I have been interested in the politics of Indonesia since my first visit to Jakarta as a teenager in 1986. While pursuing an MA degree at Goethe University in Frankfurt in the mid-1990s, I spent one year in Ambon to collect material for my thesis on the rebellion of the South Moluccan Republic in 1950. After graduation, I moved to the ANU to obtain my PhD. During fieldwork for a thesis on the Indonesian military, I began working for USAID in Jakarta – an engagement that would last for more than seven years.

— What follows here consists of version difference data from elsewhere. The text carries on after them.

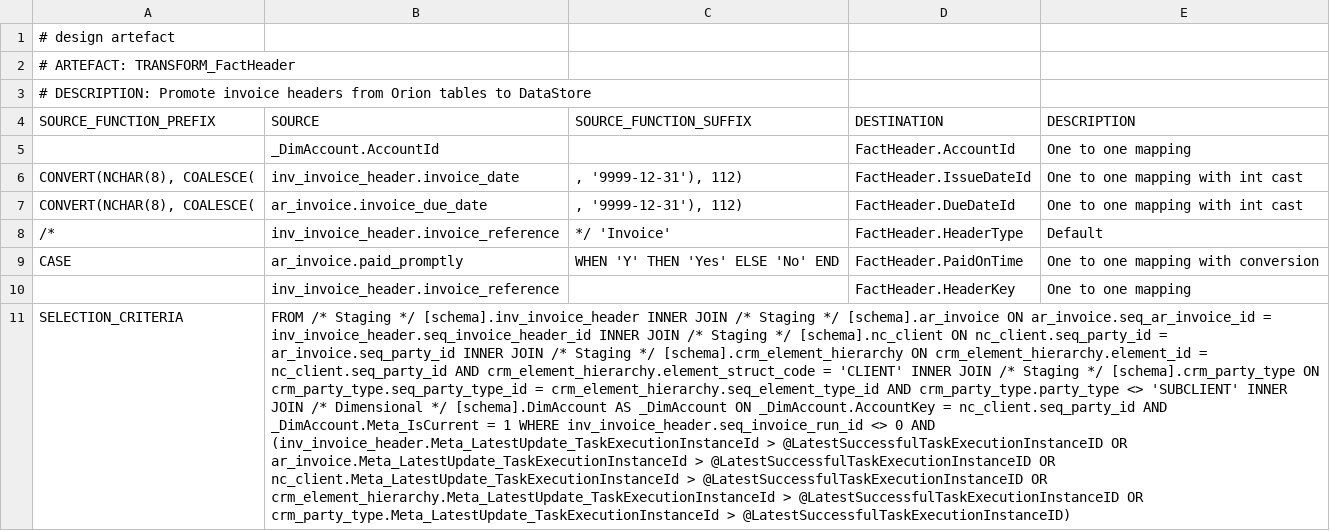
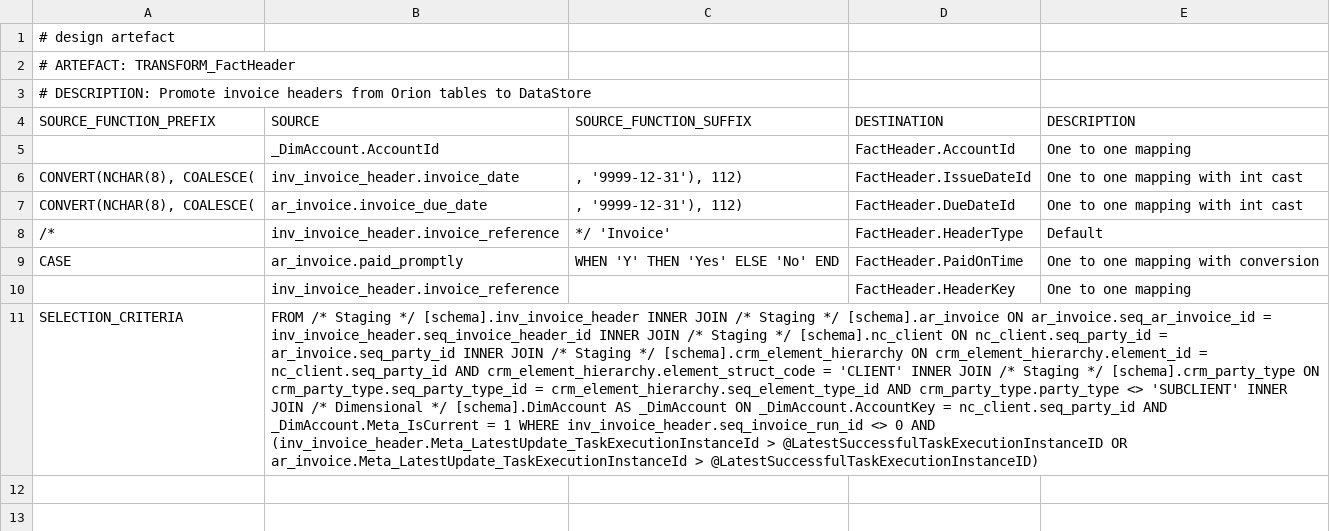
Before and after one commit to melvinwi/EDWCI, a TSV file: transformations/TRANSFORM_FactHeader.tsv, drawn as a sheet; the diff names each change by its address in the sheet, - before the commit and + after, or states it on an @@ line.

```diff
--- a/transformations/TRANSFORM_FactHeader.tsv
+++ b/transformations/TRANSFORM_FactHeader.tsv
-B11 (SOURCE): …ar_invoice.Meta_LatestUpdate_TaskExecutionInstanceId > @LatestSuccessfulTaskExecutionInstanceID OR nc_client.Meta_LatestUpdate_TaskExecutionInstanceId > @LatestSuccessfulTaskExecutionInstanceID OR crm_element_hierarchy.Meta_LatestUpdate_TaskExecutionInstanceId > @LatestSuccessfulTaskExecutionInstanceID OR crm_party_type.Meta_LatestUpdate_TaskExecutionInstanceId > @LatestSuccessfulTaskExecutionInstanceID)
+B11 (SOURCE): …ar_invoice.Meta_LatestUpdate_TaskExecutionInstanceId > @LatestSuccessfulTaskExecutionInstanceID)
```
Also changed, not shown: transformations/TRANSFORM_FactContract.tsv, transformations/TRANSFORM_FactTransaction_Adjustment.tsv, 9 other files.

Eventually, however, I returned to academia, finishing the PhD in 2005 and starting my new position as a lecturer at the ANU in 2008. Since then, my research has primarily focused on political parties in democratic Indonesia.
DFAT has doubled the funding on a wide-ranging research project by PSC to explore how domestic political concerns in Southeast Asian countries are impacting the stability of the rules-based order in the region, and what Australia can do to assist.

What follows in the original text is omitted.